City Vineyard's viticultural mart purveys over 700 international fine wines and beers in a casual, non-intimidating atmosphere. Classes—many of which are overseen by local vino aficionado Foster Smith—are held every other Tuesday and traverse a seemingly infinite wine-scape, exploring the grapey libation's interaction with barbecue, sushi and sake, cheese and desserts, and more. Pluck basic tidbits from the vine of wisdom during the Wine 101 class (January 11), which unmasks the fundamentals of winemaking, source regions, tasting methods, and wine-speak. If you're a cigar devotee, sign up for the Big Reds, Port & Cigars course (January 25) to discover the proper pairing of smokes and juices before knowledge of the technique vanishes in a swirling cloud of ashes.
At The Pita Hut, diners look in on an open-air kitchen as creative chef Joseph Matta and a troupe of cooks craft Mediterranean meals with grilled and roasted meats, fresh produce, and handmade sauces. At dinnertime, the restaurant endures a moonlit transformation into Joseph's Table at The Pita Hut, and entrances eyes of evening foragers with a roster of dinner specialties during full-service suppers. Incisors sink into stuffed grape leaves ($10.99) bursting with a medley of lamb and beef tucked in with homemade yogurt. Shrimp adobados ($13.99) satiate tummy grumbles with a conga line of grilled chipotle jumbo shrimp wrapped in bacon as tightly as the nylon-clad legs of an overweight circus bear. On a patio lit by intertwining strands of tiny white lights, drained wine glasses ($3.75) and baklava flakes ($3.49) disappear from tables by the capable hands of a nocturnal wait staff as pungent aromas twirl from snaking hookah arms.

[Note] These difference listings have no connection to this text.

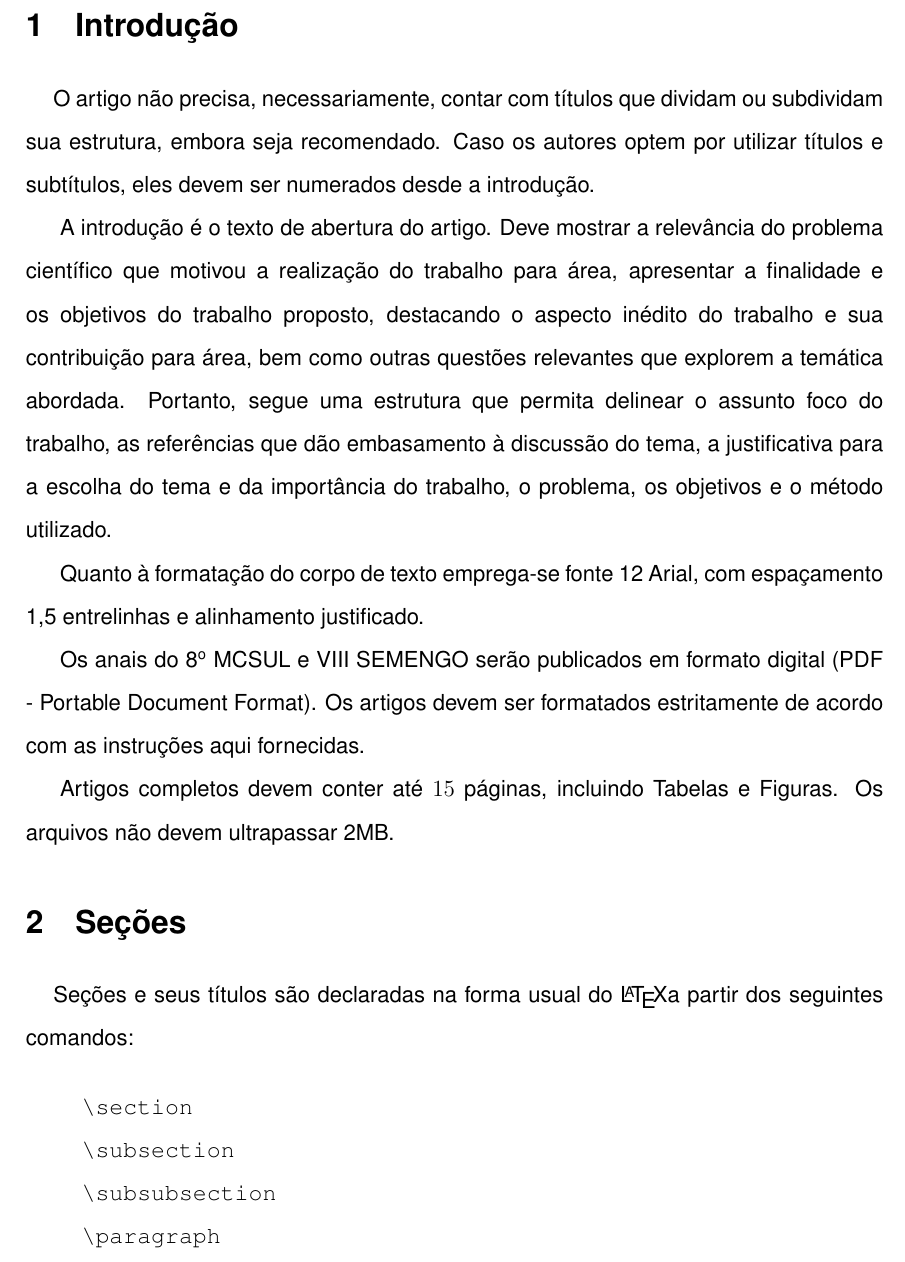
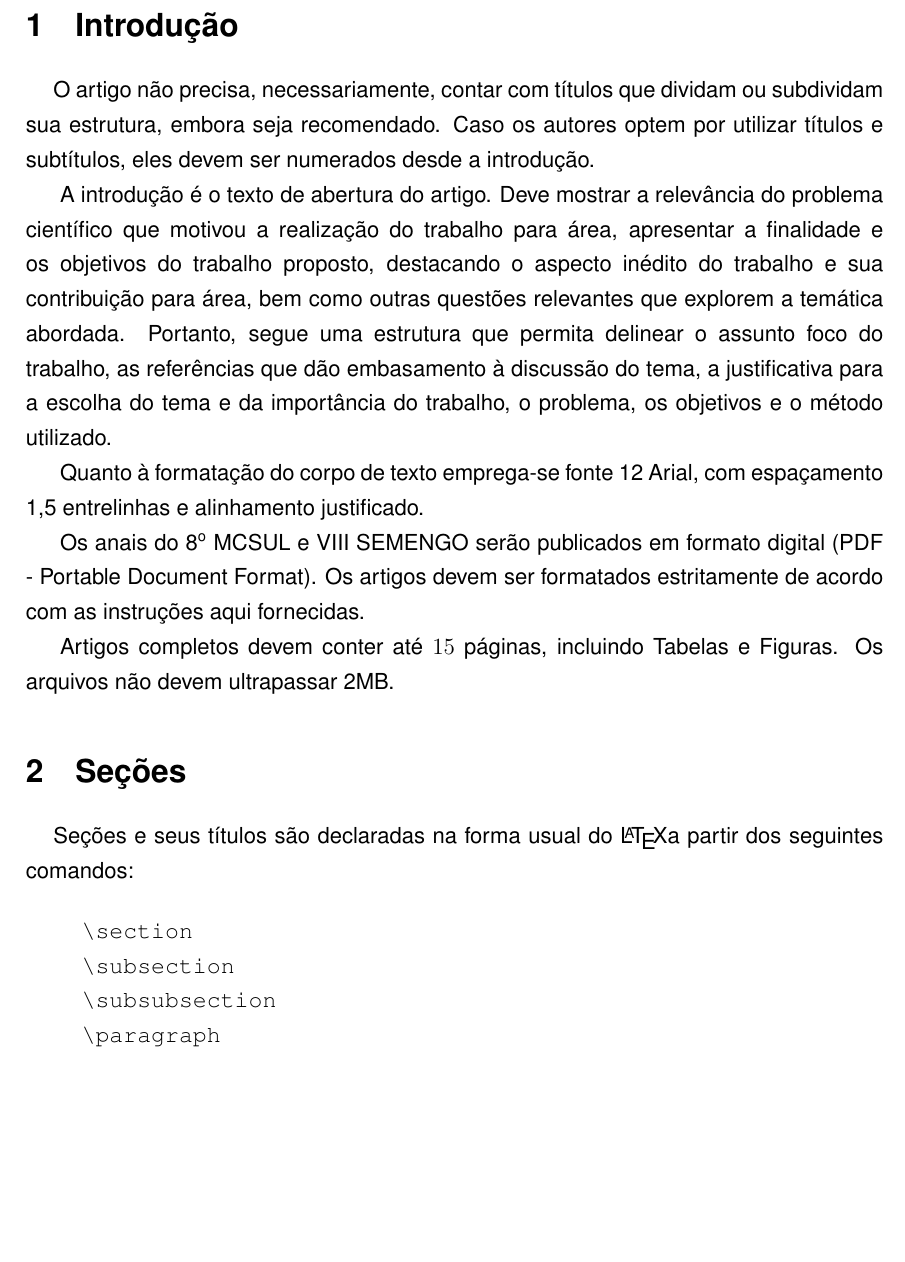
Before and after one commit to g1ll/mcsul2018, a LaTeX document (main.tex): part of page 2 of 14 before the commit and part of page 2 of 12 after it, cut so that both start at the same text, the shorter picture padded with empty space. Compiled offline with pdfLaTeX.

Commit message:
Updates from ShareLaTeX

```diff
--- a/main.tex
+++ b/main.tex
@@ -115,7 +115,7 @@ Nome(s) do(s) Coautor(es)  \footnote{Título acadêmico, instituição e endere
  \onehalfspacing
 \section{Introdução}
 
- {\fontsize{12pt}{\baselineskip}\selectfont
+ {\fontsize{12pt}{\baselineskip}\selectfont}
 
 \hspace{0.5cm}O artigo não precisa, necessariamente, contar com títulos que dividam ou subdividam sua estrutura, embora seja recomendado. Caso os autores optem por utilizar títulos e subtítulos, eles devem ser numerados desde a introdução.
 
```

Set on sprawling farmland, Vizzini Farms Winery bottles a diverse selection of wine crafted from West Coast and Alabama vinifera grapes. Daily tours sneak groups behind the scenes of the second-generation Italian family’s winemaking process, which yields riesling piqued with tropical fruits and pinot grigio that's as lively as a 30-piece kazoo orchestra. A charming tasting room recalls a sunny Italian café, with warm yellow walls, racks of wine, and bistro tables ideal for gathering over a bite of deli fare and Italian-style desserts. On warm days, the spacious patio is open for enjoyment, providing views of surrounding vineyards and breezes with notes of black currant, citrus, and oxygen.
The Patrick family first dabbled in wine-making on their 24-acre estate back in 2001, when only one other vineyard operated in Shelby County. After a few seasons of practice and success, they decided to officially dedicate a portion of their land to cultivating grapes, and formally established Ozan Vineyard & Cellars in 2005. In 2013, they expanded with additional vineyard viewing areas, event space, and a winery boutique.
Using a combination of grapes grown on their own land and sourced from the East Coast, Ozan currently produces a series of varietals, including chardonnay, Chilton County peach, norton, and petit syrah. Conceived of traditional winemaking methods in small lots of French and American barrels, the vinos develop multifaceted flavors and complexity before being poured in Ozan’s tasting room or into glasses on the picturesque outdoor patio.
A broad front porch stretches across the main residence at Hidden Meadow Vineyard, inviting visitors to kick up their feet, tip back a glass of fruit wine, and admire the verdant view. Owners Bill and Janette Bailey manage the small, family-run winery, which specializes in bottles made from muscadine, concord, niagara, and cynthiana grapes. Their roster of wines includes blackberry and blueberry wines as well as scuppernong, a sweet, old-fashioned white wine.